WHAT IS NEEDED
Report every line of the records below that contains the word "info".

Screenshot and code edit data:
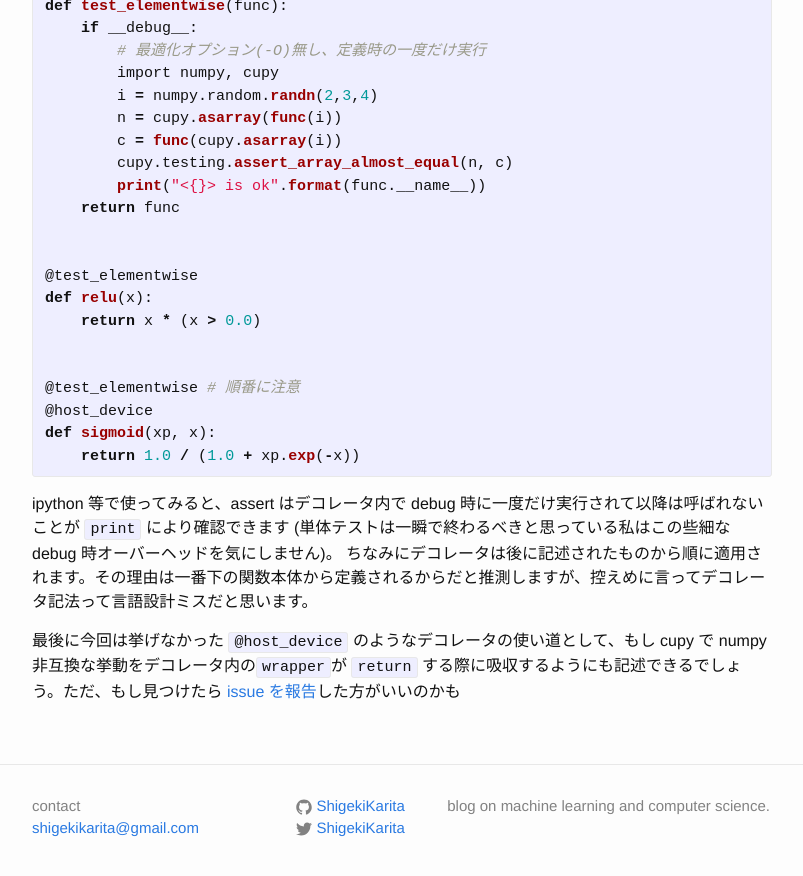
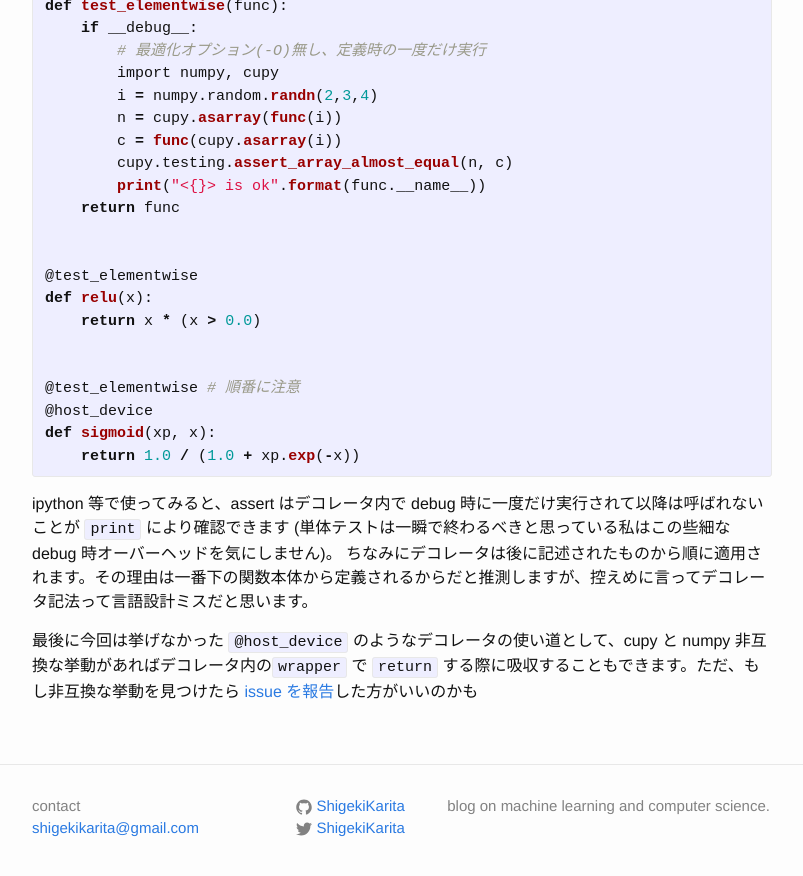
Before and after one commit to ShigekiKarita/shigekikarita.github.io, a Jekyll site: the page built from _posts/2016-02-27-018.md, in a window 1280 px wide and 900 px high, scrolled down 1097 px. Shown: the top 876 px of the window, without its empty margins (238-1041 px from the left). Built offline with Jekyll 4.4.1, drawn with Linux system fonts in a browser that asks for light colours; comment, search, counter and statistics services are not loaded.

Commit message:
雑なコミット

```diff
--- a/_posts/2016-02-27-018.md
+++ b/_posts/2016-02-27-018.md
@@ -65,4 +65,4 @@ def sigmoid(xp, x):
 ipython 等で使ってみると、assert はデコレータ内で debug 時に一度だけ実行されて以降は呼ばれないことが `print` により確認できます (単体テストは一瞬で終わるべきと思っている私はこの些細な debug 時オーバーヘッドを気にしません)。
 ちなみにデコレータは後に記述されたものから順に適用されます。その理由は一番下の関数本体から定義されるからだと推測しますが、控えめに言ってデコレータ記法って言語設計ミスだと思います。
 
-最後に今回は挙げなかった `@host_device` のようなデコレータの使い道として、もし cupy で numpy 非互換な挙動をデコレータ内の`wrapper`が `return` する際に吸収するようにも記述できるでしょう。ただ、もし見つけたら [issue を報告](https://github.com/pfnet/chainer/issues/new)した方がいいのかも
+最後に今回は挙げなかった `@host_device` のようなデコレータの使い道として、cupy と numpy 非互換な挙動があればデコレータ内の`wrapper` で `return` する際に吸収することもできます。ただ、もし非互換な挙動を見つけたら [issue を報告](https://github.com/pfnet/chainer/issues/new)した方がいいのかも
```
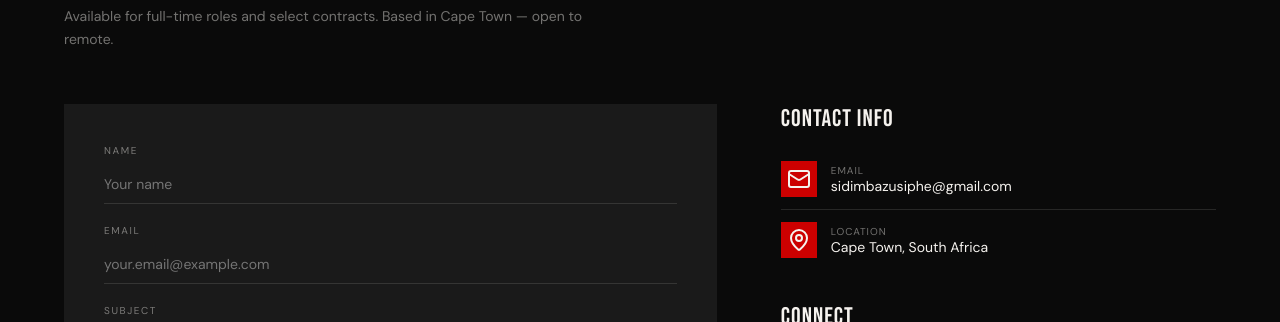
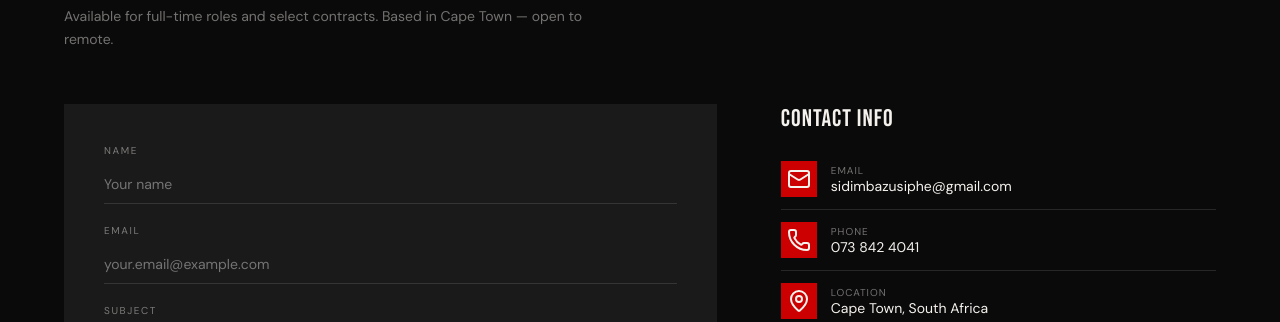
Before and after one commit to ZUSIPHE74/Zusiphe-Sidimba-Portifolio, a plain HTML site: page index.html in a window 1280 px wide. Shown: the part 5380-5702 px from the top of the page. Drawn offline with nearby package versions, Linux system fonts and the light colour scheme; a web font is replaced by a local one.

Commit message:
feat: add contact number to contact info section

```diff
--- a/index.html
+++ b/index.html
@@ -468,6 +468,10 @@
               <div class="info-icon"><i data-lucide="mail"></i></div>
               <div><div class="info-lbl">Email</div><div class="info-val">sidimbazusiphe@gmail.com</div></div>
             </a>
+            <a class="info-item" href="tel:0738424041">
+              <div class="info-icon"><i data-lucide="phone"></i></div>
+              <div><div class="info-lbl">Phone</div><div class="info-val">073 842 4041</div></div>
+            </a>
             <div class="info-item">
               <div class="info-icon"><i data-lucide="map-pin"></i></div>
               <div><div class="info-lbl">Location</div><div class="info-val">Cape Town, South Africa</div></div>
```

RESULT FOR THIS TASK
feat: add contact number to contact info section
               <div class="info-icon"><i data-lucide="mail"></i></div>
               <div><div class="info-lbl">Email</div><div class="info-val">sidimbazusiphe@gmail.com</div></div>
+            <a class="info-item" href="tel:0738424041">
+              <div class="info-icon"><i data-lucide="phone"></i></div>
+              <div><div class="info-lbl">Phone</div><div class="info-val">073 842 4041</div></div>
             <div class="info-item">
               <div class="info-icon"><i data-lucide="map-pin"></i></div>
               <div><div class="info-lbl">Location</div><div class="info-val">Cape Town, South Africa</div></div>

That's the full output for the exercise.